EAST HARLEM—City Council Speaker Melissa Mark-Viverito laid out an ambitious agenda focused on equality in her first State of the City address in East Harlem Wednesday, calling for $25 million to repair NYCHA buildings, local control over the minimum wage and a city-wide bail system to keep poor people accused of minor crimes from languishing in jail for weeks.
In addition to calling for 1,000 new police officers to focus on community policing, Mark Viverito also called for police to issue more summonses and desk appearance tickets in lieu of arrests for low-level offenses and announced plans to revitalize the Human Rights Commission and create a new Office of the Civil Justice Coordinator to make sure New Yorkers can obtain representation in civil cases.
The proposals were part of a larger call for reform of “systemic issues" in criminal justice, human rights and civil justice.

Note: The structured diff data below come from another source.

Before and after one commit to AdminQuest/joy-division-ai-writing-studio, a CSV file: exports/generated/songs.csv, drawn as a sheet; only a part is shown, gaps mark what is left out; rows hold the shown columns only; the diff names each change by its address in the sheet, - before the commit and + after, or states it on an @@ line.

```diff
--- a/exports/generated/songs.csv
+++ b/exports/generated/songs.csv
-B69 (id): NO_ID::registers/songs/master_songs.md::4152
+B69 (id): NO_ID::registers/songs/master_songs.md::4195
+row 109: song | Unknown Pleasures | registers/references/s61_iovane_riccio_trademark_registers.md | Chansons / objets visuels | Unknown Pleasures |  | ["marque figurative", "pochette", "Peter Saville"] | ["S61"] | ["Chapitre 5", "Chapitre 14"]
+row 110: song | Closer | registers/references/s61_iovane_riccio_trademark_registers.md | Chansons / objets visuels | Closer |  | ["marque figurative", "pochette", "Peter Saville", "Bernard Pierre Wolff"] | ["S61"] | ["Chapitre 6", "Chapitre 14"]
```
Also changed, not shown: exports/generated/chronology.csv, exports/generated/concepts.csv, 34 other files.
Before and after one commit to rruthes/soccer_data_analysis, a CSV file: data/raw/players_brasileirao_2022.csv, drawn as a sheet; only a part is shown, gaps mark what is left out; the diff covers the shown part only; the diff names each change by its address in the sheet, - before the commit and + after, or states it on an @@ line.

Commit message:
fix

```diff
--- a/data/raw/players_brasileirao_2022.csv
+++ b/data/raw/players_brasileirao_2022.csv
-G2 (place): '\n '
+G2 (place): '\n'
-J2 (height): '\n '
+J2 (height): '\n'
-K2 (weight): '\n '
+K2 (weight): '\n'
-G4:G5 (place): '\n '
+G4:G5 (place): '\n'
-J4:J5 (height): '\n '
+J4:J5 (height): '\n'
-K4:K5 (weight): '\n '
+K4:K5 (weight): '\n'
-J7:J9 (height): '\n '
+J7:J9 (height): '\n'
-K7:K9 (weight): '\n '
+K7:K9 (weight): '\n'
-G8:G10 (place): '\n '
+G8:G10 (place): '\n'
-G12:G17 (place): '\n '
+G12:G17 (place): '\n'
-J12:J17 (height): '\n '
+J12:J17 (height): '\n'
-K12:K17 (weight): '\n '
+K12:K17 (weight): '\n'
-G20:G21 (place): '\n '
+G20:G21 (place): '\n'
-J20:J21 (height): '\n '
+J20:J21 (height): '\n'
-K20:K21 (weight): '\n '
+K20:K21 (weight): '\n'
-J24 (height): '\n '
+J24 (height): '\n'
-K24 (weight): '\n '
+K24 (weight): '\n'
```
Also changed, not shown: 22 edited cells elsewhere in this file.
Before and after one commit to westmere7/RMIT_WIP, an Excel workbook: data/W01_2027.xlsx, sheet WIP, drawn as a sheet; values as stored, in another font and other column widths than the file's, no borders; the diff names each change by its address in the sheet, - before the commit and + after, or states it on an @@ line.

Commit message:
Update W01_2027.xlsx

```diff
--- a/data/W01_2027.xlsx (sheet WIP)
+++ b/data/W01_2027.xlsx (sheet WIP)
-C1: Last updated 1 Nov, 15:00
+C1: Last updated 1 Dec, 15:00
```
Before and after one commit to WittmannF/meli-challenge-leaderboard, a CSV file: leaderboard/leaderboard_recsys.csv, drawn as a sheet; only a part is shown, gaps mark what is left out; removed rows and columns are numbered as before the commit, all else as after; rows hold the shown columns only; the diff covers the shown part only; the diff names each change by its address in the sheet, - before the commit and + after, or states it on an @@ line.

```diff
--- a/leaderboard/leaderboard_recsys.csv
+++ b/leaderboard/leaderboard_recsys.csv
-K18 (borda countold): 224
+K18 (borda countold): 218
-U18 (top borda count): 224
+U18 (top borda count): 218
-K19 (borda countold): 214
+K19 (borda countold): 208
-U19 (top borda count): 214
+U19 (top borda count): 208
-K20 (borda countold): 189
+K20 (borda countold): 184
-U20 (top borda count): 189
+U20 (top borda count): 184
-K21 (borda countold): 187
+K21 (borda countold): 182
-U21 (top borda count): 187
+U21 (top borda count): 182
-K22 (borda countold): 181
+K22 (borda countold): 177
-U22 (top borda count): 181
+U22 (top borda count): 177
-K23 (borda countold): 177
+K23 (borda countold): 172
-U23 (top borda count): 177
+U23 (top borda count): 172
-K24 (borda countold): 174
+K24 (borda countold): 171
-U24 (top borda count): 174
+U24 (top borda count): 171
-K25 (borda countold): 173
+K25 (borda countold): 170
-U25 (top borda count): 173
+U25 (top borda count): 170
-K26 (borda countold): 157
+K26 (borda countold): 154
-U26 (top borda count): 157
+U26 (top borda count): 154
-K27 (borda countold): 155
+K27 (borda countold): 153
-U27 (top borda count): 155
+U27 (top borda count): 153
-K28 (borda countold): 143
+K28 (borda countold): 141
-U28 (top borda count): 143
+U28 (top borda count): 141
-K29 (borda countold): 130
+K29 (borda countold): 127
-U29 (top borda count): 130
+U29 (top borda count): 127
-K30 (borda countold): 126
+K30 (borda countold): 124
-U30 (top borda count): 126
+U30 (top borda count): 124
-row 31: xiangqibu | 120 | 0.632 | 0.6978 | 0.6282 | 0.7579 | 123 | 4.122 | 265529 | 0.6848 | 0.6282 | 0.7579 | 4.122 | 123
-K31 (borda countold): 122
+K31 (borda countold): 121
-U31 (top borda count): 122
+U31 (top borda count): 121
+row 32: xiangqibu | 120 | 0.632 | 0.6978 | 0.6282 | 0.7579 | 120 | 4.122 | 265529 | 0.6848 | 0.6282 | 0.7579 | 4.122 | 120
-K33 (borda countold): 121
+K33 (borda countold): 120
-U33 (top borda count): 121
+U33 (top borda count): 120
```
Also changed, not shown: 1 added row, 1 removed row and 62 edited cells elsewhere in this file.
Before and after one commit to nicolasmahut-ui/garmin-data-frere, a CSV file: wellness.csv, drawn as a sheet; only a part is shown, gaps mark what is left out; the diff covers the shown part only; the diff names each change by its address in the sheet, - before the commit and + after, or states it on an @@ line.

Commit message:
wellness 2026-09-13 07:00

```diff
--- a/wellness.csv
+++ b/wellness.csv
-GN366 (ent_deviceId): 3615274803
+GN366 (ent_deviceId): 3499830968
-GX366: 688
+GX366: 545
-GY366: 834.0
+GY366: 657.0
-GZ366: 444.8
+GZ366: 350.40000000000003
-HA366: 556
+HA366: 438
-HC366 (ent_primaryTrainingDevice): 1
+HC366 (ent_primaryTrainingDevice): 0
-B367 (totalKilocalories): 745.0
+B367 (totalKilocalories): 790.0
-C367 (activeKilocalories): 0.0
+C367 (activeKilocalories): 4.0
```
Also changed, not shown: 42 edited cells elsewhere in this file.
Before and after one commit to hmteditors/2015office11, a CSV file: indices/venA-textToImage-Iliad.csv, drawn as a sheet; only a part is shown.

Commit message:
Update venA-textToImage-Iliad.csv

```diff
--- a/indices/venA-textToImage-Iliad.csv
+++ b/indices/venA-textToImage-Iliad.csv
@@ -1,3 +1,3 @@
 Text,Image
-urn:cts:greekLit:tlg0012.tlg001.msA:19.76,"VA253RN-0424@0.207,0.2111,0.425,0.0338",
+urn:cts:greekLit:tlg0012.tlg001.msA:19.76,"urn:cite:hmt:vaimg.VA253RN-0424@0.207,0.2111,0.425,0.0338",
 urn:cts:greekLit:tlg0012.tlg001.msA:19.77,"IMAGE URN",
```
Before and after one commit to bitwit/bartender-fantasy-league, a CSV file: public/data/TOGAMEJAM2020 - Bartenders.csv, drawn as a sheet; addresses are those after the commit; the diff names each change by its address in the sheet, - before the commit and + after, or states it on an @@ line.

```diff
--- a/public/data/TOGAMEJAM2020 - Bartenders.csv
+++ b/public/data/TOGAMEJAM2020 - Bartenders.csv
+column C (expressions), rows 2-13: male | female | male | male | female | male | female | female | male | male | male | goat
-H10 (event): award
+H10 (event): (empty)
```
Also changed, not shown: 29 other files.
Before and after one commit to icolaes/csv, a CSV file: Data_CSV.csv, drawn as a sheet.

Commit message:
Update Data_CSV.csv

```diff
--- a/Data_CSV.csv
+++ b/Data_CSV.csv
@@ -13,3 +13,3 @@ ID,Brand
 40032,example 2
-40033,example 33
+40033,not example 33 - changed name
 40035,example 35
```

"For too long, many voices in New York have been marginalized, drowned out or forgotten," said Mark-Viverito who peppered her speech with Spanish.
The $25 million for repairs at NYCHA buildings will be used for "critical improvements" such as heating, plumbing and roofing repairs. The funds, on top of $225 million the city is committing in capital funds, will be given first to NYCHA developments with the most open work orders.
"By getting funding to the buildings with the most open work orders, we can tackle the underlying conditions like leaky roofs that can lead to mold and peeling paint, or heating systems that falter on days like today, leaving residents literally out in the cold," said Mark-Viverito.
The speech comes after some criticized Mayor Bill de Blasio for not talking about police and community relations, a hot issue during his first year as mayor, during his recent State of the City address.
Mark-Viverito made the public's interaction with police a focal point of her speech.
“We need to take a comprehensive approach to criminal justice reform that ensures a fairer system, improves police community relations and addresses the fact that far too many of our young people—mostly low-income black and Latino males— are locked up at Rikers," said Mark-Viverito.
That includes reducing the number of arrests for low-level offenses. Instead, police should issue summonses and desk appearance tickets.
Certain low-level crimes should not be subject to criminal prosecution, said Mark-Viverito.
"We will also look for areas where it makes more sense to impose a civil penalty rather than a criminal one," she added.
In order to enact this system of fewer arrests, Mark-Viverito said the city's summonses courts, already overburdened, need to be improved along with a better notification and communication system with defendants.
A city-wide bail system would also help to reduce unfairness in the system when people are arrested for less serious crimes, said Mark-Viverito.
"If you are accused of jumping a turnstile or committing other minor offenses in New York City, you may be locked up. And if you can’t afford bail you will spend on average 15 days in jail," said Mark Viverito.
Other city-wide bail prototypes have a return appearance rate in the 90th percentile, said Mark-Viverito, and would save the city millions of dollars spent holding individuals charged with minor offenses.
While she called on police to make less arrests for minor offenses, Mark-Viverito also called for more police "to carry out more community policing."
Police Commissioner William Bratton has called for more police but at his budget briefing on Monday Mayor Bill de Blasio was non-committal.
The speaker also called for creating and boosting three offices to help level the playing field for New Yorkers.
A new Office of the Civil Justice Coordinator will ensure that New Yorkers have legal representation when it comes to everything from fighting eviction to dealing with debt collectors.
The office's “job will be simple: work to ensure legal representation is available to all," said Mark-Viverito.
Another major proposal will be to rejuvenate the Human Rights Commission, an agency that has seen its funding cut 80 percent and staffing reduced 90 percent since the 1990s, according to the speaker's office.
The agency enforces the city's human rights law which prohibits discrimination in housing, employment and public accommodations based on race, sex, gender, country of origin and gender identity among other things.
Mark-Viverito proposed to spend $5 million to double the number of attorneys and human rights specialists.
New York City should also fight to wrest control over the minimum wage from the state, seek permission to enforce state wage labor laws and enact paid family leave through an expansion of the state’s temporary disability insurance program.
The new Office of Labor will help enforce those regulations.
The speech marks the end to a busy first year for Mark-Viverito who has billed herself as a progressive and inclusive council speaker who has pushed legislation on everything from immigration to sick leave and climate change.
She noted that she is the first speaker to hold the State of the City address outside of Lower Manhattan and at a public housing complex, the James Weldon Johnson Center at Johnson Houses in the East Harlem district she represents.
"It is time to make sure all voices have a seat at the table," said Mark-Viverito.